(Before-and-after page screenshots)

.....

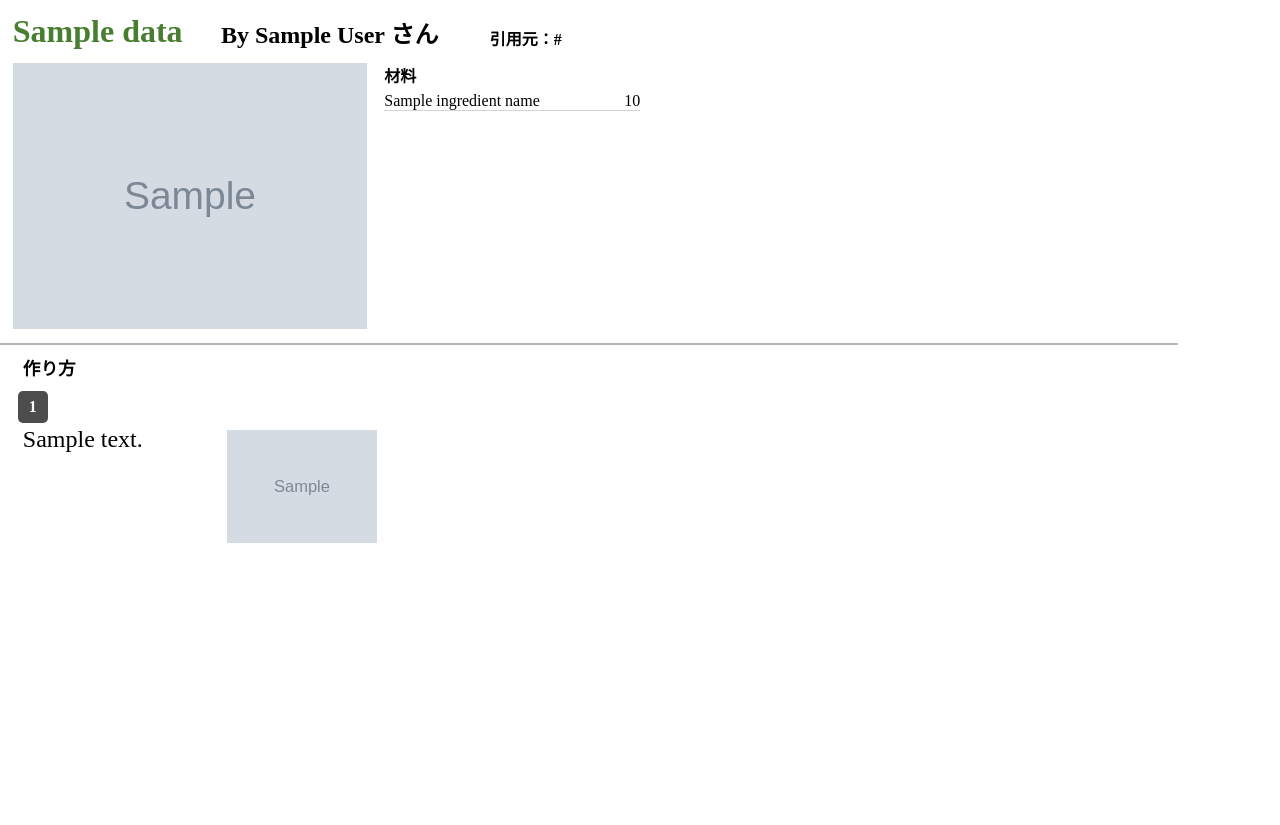
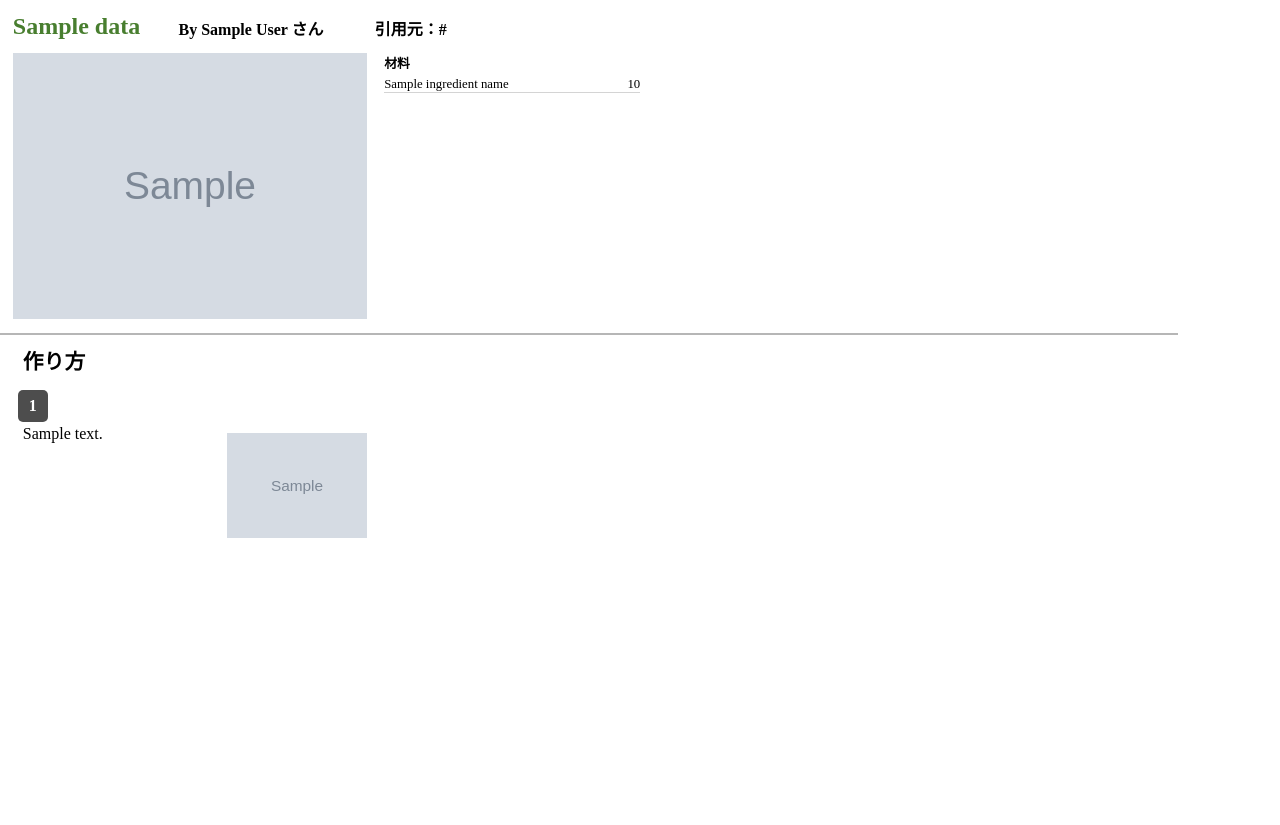
Before and after one commit to takosuke888/kitchenProject, a Flask app: template app/templates/projection.html in a window 1280 px wide. After the commit the page ends 538 px from the top, so only its background shows below. Run offline with Flask 2, Linux system fonts and the light colour scheme; the template is opened without the code that fills it: most values are stand-ins (such as "Sample title", 1, 10 or a date in 2020); grey boxes marked "Sample" are stand-in pictures; parts of the project's set-up code (start-up, migrations or seed data) failed here and were passed over.

Commit message:
change css font size for projector

```diff
--- a/app/browser_call.py
+++ b/app/browser_call.py
@@ -21,3 +21,6 @@ def call_browser(url):
 
 def call_selenium_browser(url):
     browser.get(url)
+
+def close_window():
+    browser.close()
--- a/app/static/css/index.css
+++ b/app/static/css/index.css
@@ -23,14 +23,14 @@ body::-webkit-scrollbar{
 
 .recipe_name{
     font-weight: bold;
-    font-size: 2em;
+    font-size: 1.5em;
     padding: 1% 1% 0;
     color: rgb(72, 126, 47);
 
 }
 .recipe_author{
     font-weight: bold;
-    font-size: 1.5em;
+    font-size: 1em;
     padding: 1% 2% 0;
 }
 .recipe_url{
@@ -77,7 +77,7 @@ body::-webkit-scrollbar{
     padding-right: 1%;
     padding-top: 0;
     padding-bottom: 0;
-    font-size: 1em;
+    font-size: 0.8em;
 }
 
 .step_block{
@@ -89,7 +89,7 @@ body::-webkit-scrollbar{
 
 .step_title{
     margin: 10px;
-    font-size: 1.1em;
+    font-size: 1.3em;
     font-weight: bold;
 }
 .step_block .block{
@@ -99,7 +99,7 @@ body::-webkit-scrollbar{
 
     width: fit-content;
     height: 40%;
-    margin-top: 1px;
+    margin-top: 5px;
     margin-bottom: 5px;
     margin-right: 25px;
     margin-left: 5px;
@@ -134,7 +134,7 @@ body::-webkit-scrollbar{
 
 .step_block img {
     height: auto;
-    max-width: 150px;
+    max-width: 140px;
 }
 
 
@@ -158,7 +158,7 @@ body::-webkit-scrollbar{
     margin-top: 35px;
     margin-left: 5px;
     overflow-wrap: break-word;
-    font-size: 1.5em;
+    font-size: 1em;
 }
 
 .line{
--- a/app/templates/index.html
+++ b/app/templates/index.html
@@ -20,6 +20,10 @@
         <button type="submit" formmethod="POST">URL送信</button>
     </form>
 
+    <form action='/exit'>
+        <button type="submit" formmethod="GET">exit</button>
+    </form>
+
 </body>
 
 
```
Also changed, not shown: app/api.py (+9 -3 lines).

.....

## [Instructions to follow]
Single out each line of the records above with the string "margin" in it, and copy it.

## [Task output]
     margin: 10px;
-    margin-top: 1px;
+    margin-top: 5px;
     margin-bottom: 5px;
     margin-right: 25px;
     margin-left: 5px;
     margin-top: 35px;
     margin-left: 5px;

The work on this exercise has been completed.